→ Your assignment:
Search the entries for the word "name". Copy every line that holds it.

→ Input for this task:

-------

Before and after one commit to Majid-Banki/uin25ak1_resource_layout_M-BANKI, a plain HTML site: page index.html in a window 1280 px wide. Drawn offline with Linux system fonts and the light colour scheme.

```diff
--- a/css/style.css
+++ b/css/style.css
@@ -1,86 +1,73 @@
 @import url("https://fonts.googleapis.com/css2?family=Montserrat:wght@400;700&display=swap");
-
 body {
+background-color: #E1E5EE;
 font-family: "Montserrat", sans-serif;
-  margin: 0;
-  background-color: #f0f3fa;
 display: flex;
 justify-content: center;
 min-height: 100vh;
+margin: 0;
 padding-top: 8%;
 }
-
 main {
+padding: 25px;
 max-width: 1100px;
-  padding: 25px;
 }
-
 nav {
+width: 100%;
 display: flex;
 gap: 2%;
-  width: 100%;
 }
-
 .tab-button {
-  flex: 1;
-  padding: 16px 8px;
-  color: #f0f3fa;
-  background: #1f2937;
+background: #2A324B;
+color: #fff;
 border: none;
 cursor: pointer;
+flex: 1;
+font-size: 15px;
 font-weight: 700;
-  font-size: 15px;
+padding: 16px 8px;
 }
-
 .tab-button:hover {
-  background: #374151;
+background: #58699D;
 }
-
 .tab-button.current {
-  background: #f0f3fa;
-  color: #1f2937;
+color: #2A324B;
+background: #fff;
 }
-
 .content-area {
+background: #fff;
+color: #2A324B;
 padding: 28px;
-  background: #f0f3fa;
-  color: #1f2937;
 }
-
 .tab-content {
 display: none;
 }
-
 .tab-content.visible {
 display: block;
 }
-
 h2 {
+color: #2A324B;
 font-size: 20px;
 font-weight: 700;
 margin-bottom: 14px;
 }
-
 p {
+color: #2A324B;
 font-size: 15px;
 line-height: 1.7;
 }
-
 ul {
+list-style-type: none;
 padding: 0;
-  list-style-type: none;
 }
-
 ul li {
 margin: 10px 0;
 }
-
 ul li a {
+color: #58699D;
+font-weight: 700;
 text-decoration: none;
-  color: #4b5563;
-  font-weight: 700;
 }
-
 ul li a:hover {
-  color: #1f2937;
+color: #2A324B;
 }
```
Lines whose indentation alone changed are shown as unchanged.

-------

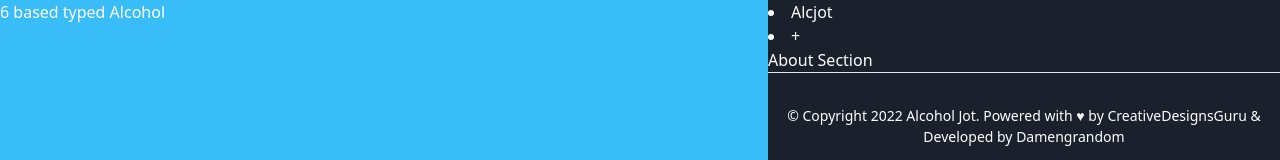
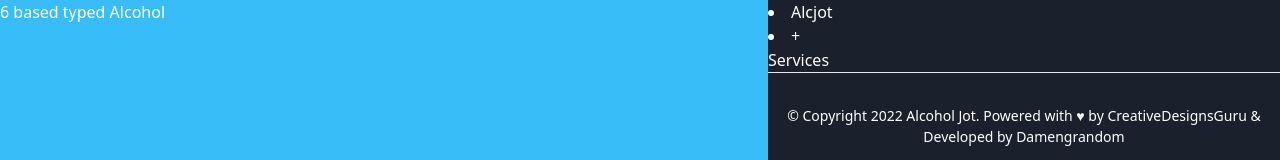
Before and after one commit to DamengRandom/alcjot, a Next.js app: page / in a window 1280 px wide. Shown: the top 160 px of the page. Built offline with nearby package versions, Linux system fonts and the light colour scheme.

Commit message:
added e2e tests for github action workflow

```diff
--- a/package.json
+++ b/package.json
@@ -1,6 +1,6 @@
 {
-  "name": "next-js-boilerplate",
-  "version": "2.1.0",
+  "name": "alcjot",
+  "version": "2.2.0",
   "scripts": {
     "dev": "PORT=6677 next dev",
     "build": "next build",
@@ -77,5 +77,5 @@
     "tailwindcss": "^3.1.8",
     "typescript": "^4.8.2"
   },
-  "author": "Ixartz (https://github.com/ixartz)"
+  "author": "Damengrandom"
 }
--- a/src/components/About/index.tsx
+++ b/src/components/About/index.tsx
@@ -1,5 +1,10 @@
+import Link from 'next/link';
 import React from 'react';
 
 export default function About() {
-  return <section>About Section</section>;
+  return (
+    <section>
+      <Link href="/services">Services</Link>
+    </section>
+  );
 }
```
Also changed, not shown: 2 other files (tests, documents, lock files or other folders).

-------

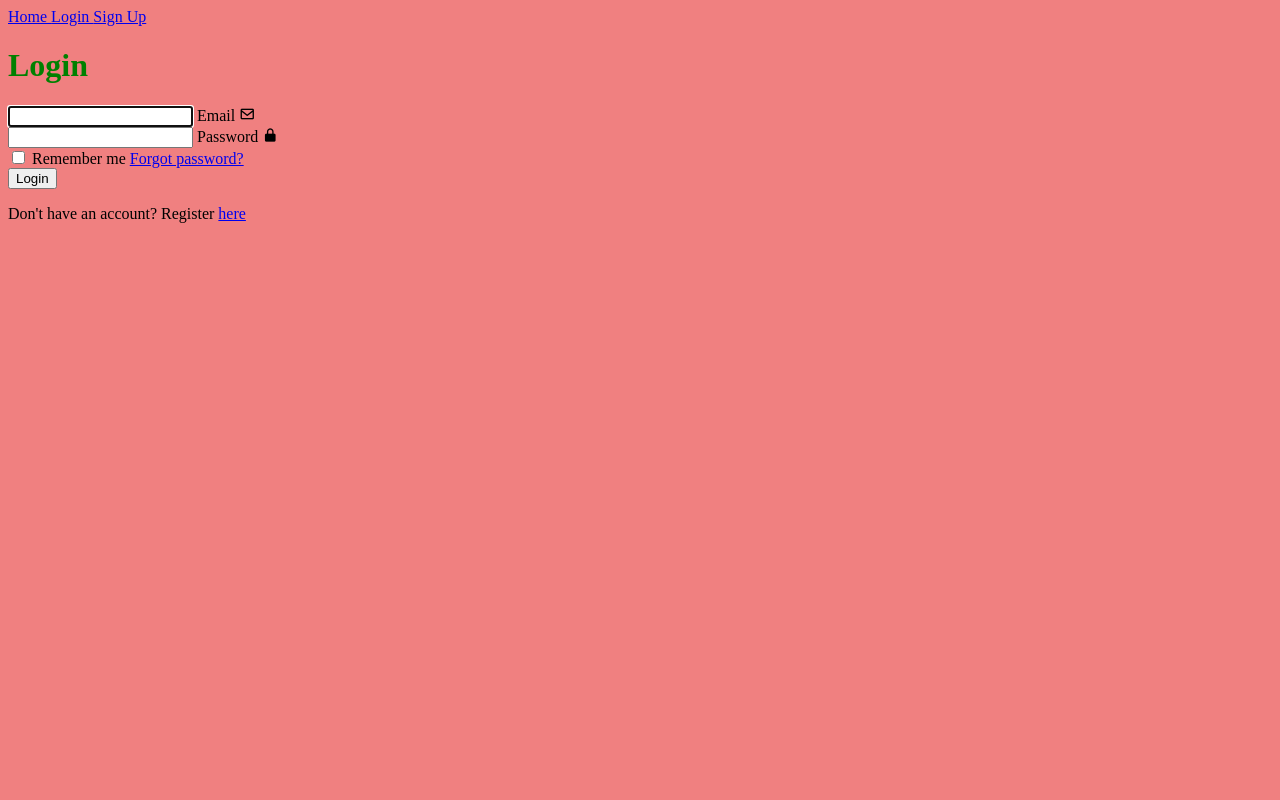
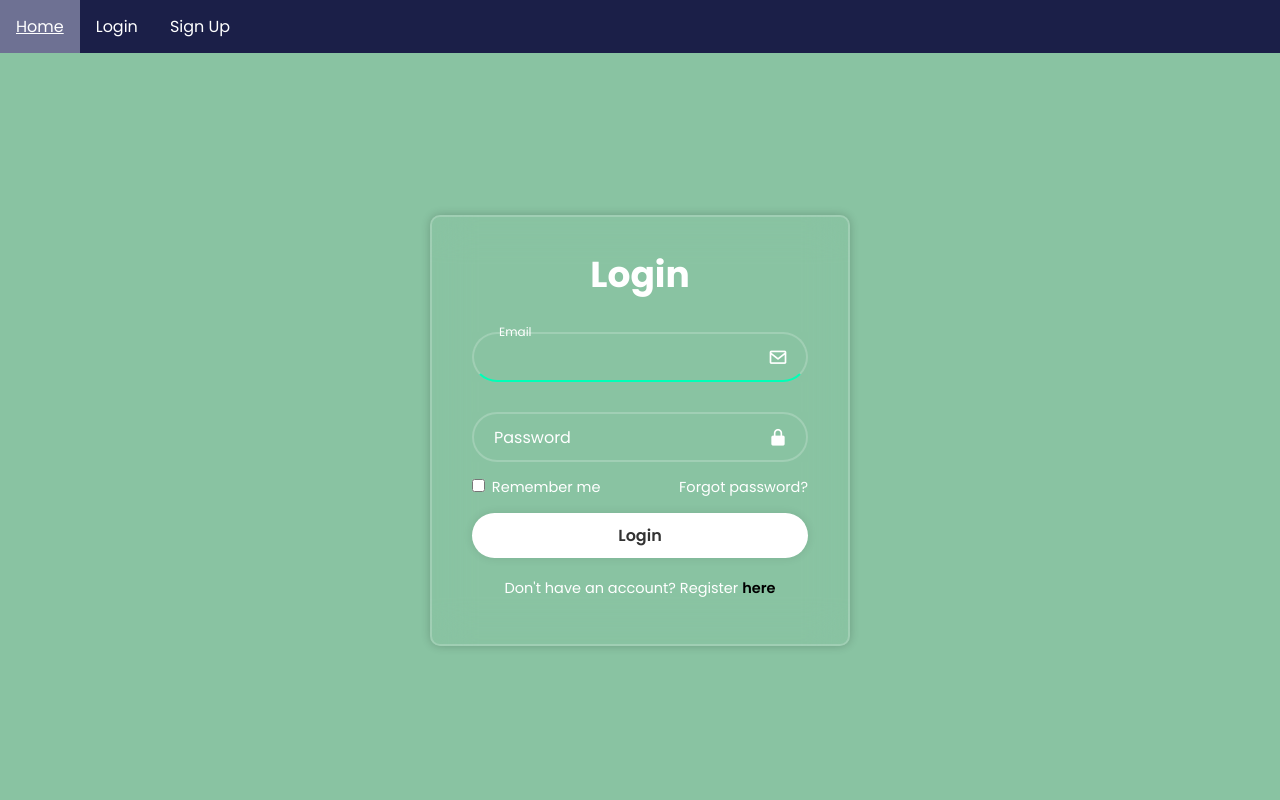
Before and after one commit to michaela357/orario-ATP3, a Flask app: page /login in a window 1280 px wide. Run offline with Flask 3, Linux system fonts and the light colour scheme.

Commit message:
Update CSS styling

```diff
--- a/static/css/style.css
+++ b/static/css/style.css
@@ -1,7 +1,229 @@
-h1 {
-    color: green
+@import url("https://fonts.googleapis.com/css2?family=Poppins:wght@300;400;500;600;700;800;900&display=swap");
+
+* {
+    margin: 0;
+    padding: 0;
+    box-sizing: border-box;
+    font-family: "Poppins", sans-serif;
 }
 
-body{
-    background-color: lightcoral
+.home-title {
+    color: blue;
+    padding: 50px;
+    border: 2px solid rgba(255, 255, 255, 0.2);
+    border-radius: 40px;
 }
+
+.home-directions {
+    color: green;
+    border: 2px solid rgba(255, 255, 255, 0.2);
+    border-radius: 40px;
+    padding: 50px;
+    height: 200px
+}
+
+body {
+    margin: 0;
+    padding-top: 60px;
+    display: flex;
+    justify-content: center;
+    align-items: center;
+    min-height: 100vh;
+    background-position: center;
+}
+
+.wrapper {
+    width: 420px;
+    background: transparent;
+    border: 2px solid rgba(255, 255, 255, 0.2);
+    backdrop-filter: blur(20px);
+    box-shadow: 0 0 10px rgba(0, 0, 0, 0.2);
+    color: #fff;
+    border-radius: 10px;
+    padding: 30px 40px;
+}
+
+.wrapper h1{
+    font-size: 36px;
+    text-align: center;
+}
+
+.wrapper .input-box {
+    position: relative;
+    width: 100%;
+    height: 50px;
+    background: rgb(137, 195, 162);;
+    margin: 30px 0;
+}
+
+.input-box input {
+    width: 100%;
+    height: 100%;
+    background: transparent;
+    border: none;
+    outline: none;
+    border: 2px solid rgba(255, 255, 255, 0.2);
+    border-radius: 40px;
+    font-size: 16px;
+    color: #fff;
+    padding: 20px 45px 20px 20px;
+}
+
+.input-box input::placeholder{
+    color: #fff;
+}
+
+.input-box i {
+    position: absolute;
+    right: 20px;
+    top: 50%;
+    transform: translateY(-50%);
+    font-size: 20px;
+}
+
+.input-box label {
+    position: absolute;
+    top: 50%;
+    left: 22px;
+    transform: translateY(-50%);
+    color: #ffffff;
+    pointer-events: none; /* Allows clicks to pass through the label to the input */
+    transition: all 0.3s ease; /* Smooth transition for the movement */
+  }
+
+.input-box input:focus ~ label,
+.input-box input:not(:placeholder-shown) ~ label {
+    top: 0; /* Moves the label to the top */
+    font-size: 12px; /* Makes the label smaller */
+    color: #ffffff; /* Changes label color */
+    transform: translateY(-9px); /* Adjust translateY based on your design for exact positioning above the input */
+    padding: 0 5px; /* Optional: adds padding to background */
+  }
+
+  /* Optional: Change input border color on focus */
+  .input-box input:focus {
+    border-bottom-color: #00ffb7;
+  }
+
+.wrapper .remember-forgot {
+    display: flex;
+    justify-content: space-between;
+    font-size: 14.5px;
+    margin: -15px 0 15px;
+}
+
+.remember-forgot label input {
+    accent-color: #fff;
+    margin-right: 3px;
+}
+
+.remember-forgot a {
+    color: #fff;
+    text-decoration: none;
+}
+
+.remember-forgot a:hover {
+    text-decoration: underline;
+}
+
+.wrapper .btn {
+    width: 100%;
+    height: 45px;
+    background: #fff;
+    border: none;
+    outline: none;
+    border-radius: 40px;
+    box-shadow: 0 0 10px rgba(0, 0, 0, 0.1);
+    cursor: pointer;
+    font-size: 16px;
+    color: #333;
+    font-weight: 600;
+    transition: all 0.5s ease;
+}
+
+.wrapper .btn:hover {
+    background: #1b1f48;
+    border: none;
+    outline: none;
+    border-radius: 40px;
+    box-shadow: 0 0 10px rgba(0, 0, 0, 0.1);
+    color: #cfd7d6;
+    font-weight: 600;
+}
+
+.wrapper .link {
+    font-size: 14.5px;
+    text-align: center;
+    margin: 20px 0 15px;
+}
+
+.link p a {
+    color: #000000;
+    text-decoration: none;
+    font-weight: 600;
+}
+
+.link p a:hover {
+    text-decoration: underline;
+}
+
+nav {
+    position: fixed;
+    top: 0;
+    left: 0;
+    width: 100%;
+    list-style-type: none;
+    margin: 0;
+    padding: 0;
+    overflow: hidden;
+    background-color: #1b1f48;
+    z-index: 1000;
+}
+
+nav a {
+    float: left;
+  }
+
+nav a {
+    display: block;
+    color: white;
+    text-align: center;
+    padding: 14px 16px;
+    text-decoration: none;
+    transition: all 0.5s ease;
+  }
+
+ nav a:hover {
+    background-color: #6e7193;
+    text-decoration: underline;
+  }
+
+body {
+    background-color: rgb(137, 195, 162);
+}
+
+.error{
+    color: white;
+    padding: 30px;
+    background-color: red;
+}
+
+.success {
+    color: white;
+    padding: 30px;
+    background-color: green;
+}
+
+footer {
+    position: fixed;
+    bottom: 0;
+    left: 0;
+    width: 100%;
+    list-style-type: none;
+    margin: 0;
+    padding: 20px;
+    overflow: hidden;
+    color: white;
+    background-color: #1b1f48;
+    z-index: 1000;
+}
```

-------

→ Answer to this exercise:
-  "name": "next-js-boilerplate",
+  "name": "alcjot",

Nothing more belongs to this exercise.